Africa's Water Crisis
Africa's Water Crisis
What do you do on a hot summers day? Walk to your fridge and grab a cold glass of water. Would you ever consider walking six kilometers? Women and children across Africa are forced to do that everyday.
Mothers all over Africa are effected by the contaminated surface water that they are forced to give their families because they do not have to safe drinking water. They are limited to 5 gallons a day that goes towards drinking, sanitation, hygiene, and cooking. The average American family uses 552 gallons a day.
Most women and children are having to involuntary walk one hour each way for water that puts them at risk of Typhoid and Hepatitis A when they are just trying to survive. Access to clean water has been declared a human right but 85% of the Ghana population have no access to the safe drinking water that comes from wells and sand dams. With air travel being reasonably accessible to most the risk of catching water borne diseases like Typhoid, Cholera and Hepatitis A will be more likely to spread world wide.
115 are dying every hour across Africa that are related to water born illnesses. With 42% of hospitals across the continents run without clean purified water infection rates are higher. Access to safe drinking water means that the source is less that one kilometer from it's place use and it is possible to reliably obtain at least twenty liters of water per house member per day.
106 million people in the Sub-Saharan region are relying completely on surface water which has overall lower quality. It has the potential to be more seriously contaminated by human and animal waste which leads to more water borne diseases. It can also be used up more quickly and then people are left with no water. When people are forced to drink dirty water it can lead to early childhood stunting, malnutrition, and cognitive deficiencies.
Water shortage is more about economic resources, which is what makes it so important to understand that the African water crisis is a human problem rather than a geographical issue.
I strongly believe that getting safe drinking water to those in need will benefit world wide. There is lots you can do to contribute to this serious issue. You can donate your time by helping with improving websites of organizations and getting word out to everyone. You can donate money to non-profit organizations. It only takes $25 to give one person clean drinking water for the rest of their life.

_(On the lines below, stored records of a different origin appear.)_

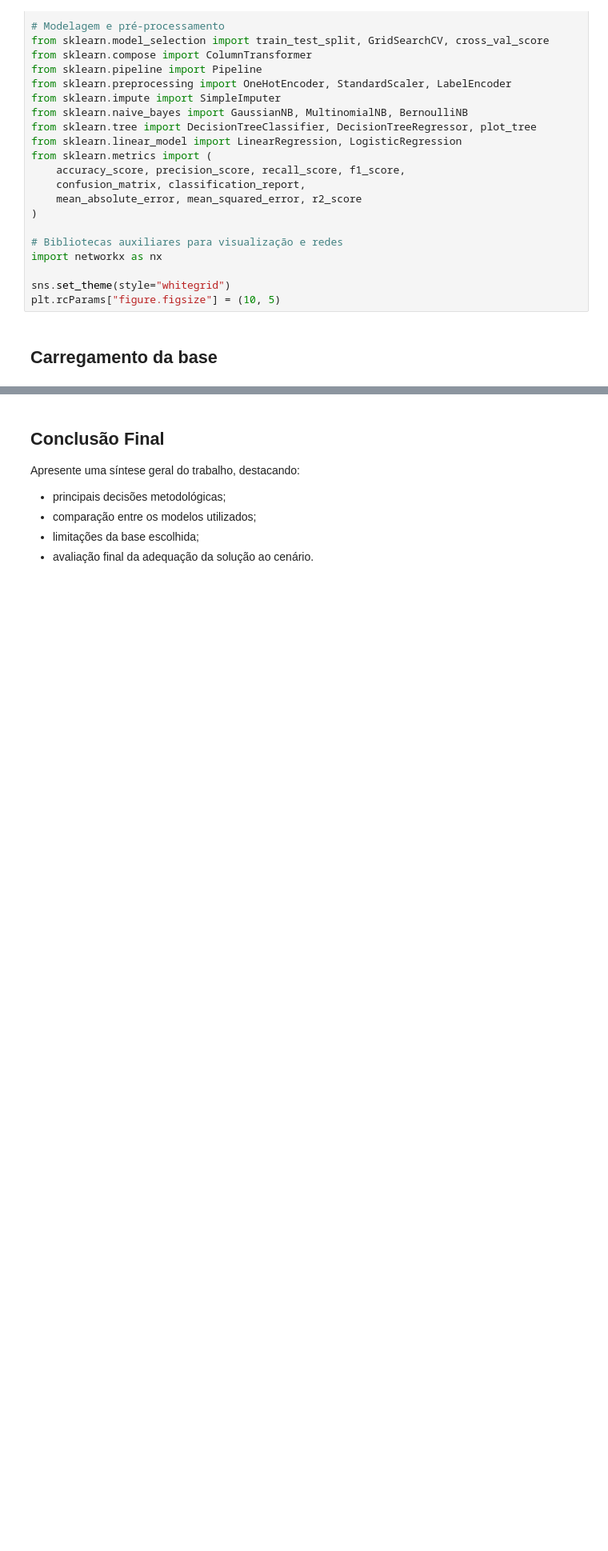
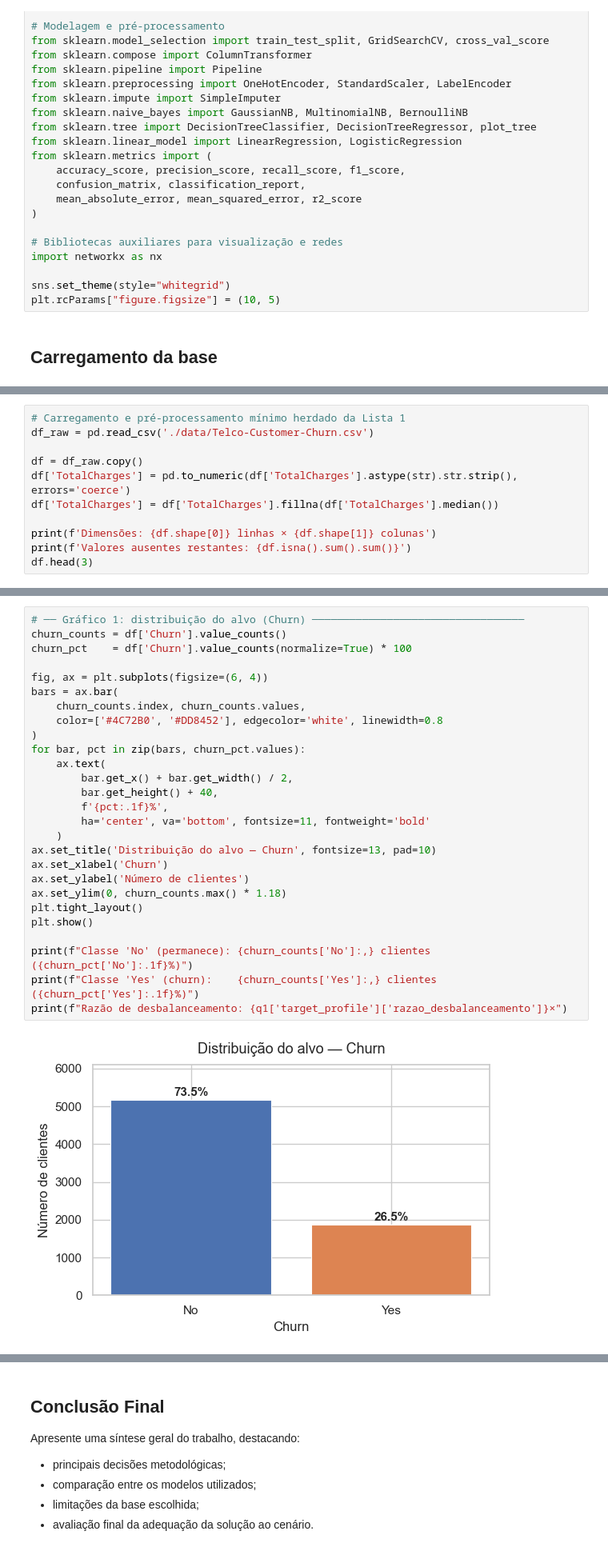
Before and after one commit to theduardomaciel/cc-cd, a Jupyter notebook: listas/lista2.ipynb, the cells around one changed output, grey strips where cells are left out. Shown at 80% size. Drawn from its saved outputs; the diff is of its cells as text; blank space fills up the shorter version.

```diff
--- a/listas/lista2.ipynb
+++ b/listas/lista2.ipynb
@@ -215,0 +88,11 @@ Registre aqui as principais interpretações e conclusões obtidas com base nos
+# %%
+# Carregamento e pré-processamento mínimo herdado da Lista 1
+df_raw = pd.read_csv('./data/Telco-Customer-Churn.csv')
+
+df = df_raw.copy()
+df['TotalCharges'] = pd.to_numeric(df['TotalCharges'].astype(str).str.strip(), errors='coerce')
+df['TotalCharges'] = df['TotalCharges'].fillna(df['TotalCharges'].median())
+
+print(f'Dimensões: {df.shape[0]} linhas × {df.shape[1]} colunas')
+print(f'Valores ausentes restantes: {df.isna().sum().sum()}')
+df.head(3)
@@ -215,0 +289,29 @@ Registre aqui as principais interpretações e conclusões obtidas com base nos
+# %%
+# ── Gráfico 1: distribuição do alvo (Churn) ──────────────────────────────────
+churn_counts = df['Churn'].value_counts()
+churn_pct    = df['Churn'].value_counts(normalize=True) * 100
+
+fig, ax = plt.subplots(figsize=(6, 4))
+bars = ax.bar(
+    churn_counts.index, churn_counts.values,
+    color=['#4C72B0', '#DD8452'], edgecolor='white', linewidth=0.8
+)
+for bar, pct in zip(bars, churn_pct.values):
+    ax.text(
+        bar.get_x() + bar.get_width() / 2,
+        bar.get_height() + 40,
+        f'{pct:.1f}%',
+        ha='center', va='bottom', fontsize=11, fontweight='bold'
+    )
+ax.set_title('Distribuição do alvo — Churn', fontsize=13, pad=10)
+ax.set_xlabel('Churn')
+ax.set_ylabel('Número de clientes')
+ax.set_ylim(0, churn_counts.max() * 1.18)
+plt.tight_layout()
+plt.show()
+
+print(f"Classe 'No' (permanece): {churn_counts['No']:,} clientes ({churn_pct['No']:.1f}%)")
+print(f"Classe 'Yes' (churn):    {churn_counts['Yes']:,} clientes ({churn_pct['Yes']:.1f}%)")
+print(f"Razão de desbalanceamento: {q1['target_profile']['razao_desbalanceamento']}×")
+# %% [output]
+[figure, added]
```
Also changed, not shown: parts of 105 cells of this notebook, 1 other file.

Shop with a cause, more and more online markets like Amazon are offering to donate a small portion of money you spend on a regular purchase to the charity of your choice.
This issue has an easy solution but it will take time and money to allow every child across Africa the right to clean water and they need your help.
You can help make the change our world needs.